5 Decor Trends From the 2010s We May End Up Regretting in the 2020s
Including the paint color we'll likely be seeing less of.
As we enter into a new decade, it's time to not only look ahead to the new decor trends to come in the 2020s, but also take stock of where we've been. Even if it feels like time has flown by, a lot can change in 10 years, and thinking back on some of the top decor trends of the early 2010s may make you marvel, How was that only 10 years ago!? While some popular styles are sure to stick around, other interior design fads likely won't make a comeback in the next decade. In retrospect, a few may even cause us to cringe. Here are some of the regrettable decor trends we all loved in the 2010s, but likely won't be inviting into our homes in the 2020s.
Thanks, in part, to Joanna Gaines and the modern farmhouse style that took over the latter half of the 2010s, word art saw a spike in popularity. Sometimes crafted from metal for an industrial look, other times printed and framed, word art showed up in homes of all styles.
While we may still cherish these sentiments and mantras in the decade to come, we predict that word art will fall out of favor in the 2020s. Homeowners and designers may focus on designing homes that evoke "Live, Laugh, Love," rather than spell it out for us.
All Gray Everything
Considering the influence of the political and social climate on design and fashion—affecting everything from paint colors to hem lengths—the Great Recession of the 2010s may be responsible for the gray trend of the past decade. In the past 10 years, "greige" became a go-to paint color, and gray rugs, sofas, and pillows popped up everywhere.
While gray won't disappear completely in the 2020s, the bland color will likely give way to cheerier colors. And we can see the difference already in the hues selected as Color of the Year. While Benjamin Moore chose Metropolitan, a cool gray, as its 2019 Color of the Year, it opted for First Light, a rosy hue, for its 2020 Color of the Year. The dawn of the new decade will wake up our homes' color palettes.
Patterned wallpaper had a major moment in the 2010s (and we loved it), but the contrasting accent wall, whether paint or wallpaper, may be on its way out. While we'll probably be seeing bolder paint colors overall in the years to come, the trend of painting just one contrasting wall will be less popular and may start to look dated over the next decade.
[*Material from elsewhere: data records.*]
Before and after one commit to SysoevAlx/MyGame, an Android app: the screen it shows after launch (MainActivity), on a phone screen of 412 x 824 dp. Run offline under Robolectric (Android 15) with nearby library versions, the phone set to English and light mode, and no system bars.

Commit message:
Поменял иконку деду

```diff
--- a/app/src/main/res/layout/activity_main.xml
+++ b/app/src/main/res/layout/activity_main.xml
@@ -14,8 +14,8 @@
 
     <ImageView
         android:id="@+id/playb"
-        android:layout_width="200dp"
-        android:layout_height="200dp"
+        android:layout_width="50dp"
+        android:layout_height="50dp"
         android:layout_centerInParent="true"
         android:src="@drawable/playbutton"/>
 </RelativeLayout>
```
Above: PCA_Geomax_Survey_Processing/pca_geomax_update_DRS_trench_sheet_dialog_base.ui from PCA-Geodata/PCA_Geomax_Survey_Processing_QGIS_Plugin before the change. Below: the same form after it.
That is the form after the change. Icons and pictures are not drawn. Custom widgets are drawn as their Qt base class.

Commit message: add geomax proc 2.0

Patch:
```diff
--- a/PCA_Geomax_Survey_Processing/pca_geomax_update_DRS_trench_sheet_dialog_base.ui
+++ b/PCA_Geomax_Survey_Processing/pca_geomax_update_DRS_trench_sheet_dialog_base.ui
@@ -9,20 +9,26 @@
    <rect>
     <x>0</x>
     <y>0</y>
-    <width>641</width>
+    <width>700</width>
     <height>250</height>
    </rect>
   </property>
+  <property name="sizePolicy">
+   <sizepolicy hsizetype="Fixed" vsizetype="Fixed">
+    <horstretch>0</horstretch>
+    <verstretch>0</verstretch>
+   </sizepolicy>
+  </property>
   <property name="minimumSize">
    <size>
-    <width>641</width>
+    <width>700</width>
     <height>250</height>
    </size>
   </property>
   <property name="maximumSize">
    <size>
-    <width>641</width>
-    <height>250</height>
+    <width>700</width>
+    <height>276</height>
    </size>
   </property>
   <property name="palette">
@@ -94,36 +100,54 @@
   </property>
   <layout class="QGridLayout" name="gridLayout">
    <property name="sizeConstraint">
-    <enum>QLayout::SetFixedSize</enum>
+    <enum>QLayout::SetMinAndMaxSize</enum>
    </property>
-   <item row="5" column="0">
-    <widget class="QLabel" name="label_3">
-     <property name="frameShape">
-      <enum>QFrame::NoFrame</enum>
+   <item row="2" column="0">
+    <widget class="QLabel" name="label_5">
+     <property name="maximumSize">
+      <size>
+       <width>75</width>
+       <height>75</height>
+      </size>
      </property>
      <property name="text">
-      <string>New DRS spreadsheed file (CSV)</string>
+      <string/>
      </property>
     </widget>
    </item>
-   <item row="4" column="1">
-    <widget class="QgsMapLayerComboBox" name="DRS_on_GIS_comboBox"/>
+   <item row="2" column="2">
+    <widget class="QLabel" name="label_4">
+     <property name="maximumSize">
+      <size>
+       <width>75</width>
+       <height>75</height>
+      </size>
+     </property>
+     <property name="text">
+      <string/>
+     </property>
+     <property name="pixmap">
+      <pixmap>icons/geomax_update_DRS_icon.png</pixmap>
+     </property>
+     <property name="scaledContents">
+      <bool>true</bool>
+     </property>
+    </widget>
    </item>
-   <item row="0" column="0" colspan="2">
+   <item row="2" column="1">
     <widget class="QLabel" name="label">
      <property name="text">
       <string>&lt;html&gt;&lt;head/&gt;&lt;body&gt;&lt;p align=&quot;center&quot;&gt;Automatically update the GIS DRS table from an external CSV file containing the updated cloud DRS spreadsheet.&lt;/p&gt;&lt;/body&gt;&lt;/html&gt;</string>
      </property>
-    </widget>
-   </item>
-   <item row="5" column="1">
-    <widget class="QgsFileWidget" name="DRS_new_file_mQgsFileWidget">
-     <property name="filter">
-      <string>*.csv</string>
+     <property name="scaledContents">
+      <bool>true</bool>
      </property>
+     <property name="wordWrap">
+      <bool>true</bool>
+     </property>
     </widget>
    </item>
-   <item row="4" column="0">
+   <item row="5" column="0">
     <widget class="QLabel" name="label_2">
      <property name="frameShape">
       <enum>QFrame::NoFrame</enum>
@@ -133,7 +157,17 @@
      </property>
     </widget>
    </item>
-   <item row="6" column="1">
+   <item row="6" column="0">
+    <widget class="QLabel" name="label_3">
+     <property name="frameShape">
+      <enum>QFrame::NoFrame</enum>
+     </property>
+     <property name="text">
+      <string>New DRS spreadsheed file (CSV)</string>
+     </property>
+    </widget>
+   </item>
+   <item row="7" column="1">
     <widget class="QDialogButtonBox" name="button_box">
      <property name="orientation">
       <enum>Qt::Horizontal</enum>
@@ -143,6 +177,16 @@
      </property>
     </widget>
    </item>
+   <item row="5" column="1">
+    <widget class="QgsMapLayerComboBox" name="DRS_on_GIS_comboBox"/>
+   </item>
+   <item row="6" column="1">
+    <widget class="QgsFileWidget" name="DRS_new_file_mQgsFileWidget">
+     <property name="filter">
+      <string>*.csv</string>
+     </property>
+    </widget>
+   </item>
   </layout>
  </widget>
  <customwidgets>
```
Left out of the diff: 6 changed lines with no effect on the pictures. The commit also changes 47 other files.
Painted Stone and Brick
During the last few years, a wave of minimalism brought on by interior designers and Marie Kondo's organizing method inspired many to paint their exposed brick walls and stone floors white. While this look is still very on-trend as we move into the 2020s, once minimalism phases out, some may regret painting these surfaces. Unlike plaster walls, which are easily repainted, it's very difficult to remove the paint from stone and brick surfaces.
Open Shelving in Kitchens
While floating shelves continue to pop up in trendy kitchens, the fad could fall out of favor over the next decade. In part because maintaining tidy, display-worthy shelves is a never-ending challenge. Another product of the minimalism trend, the floating shelves of the 2010s may be swapped for more practical cabinets in the 2020s.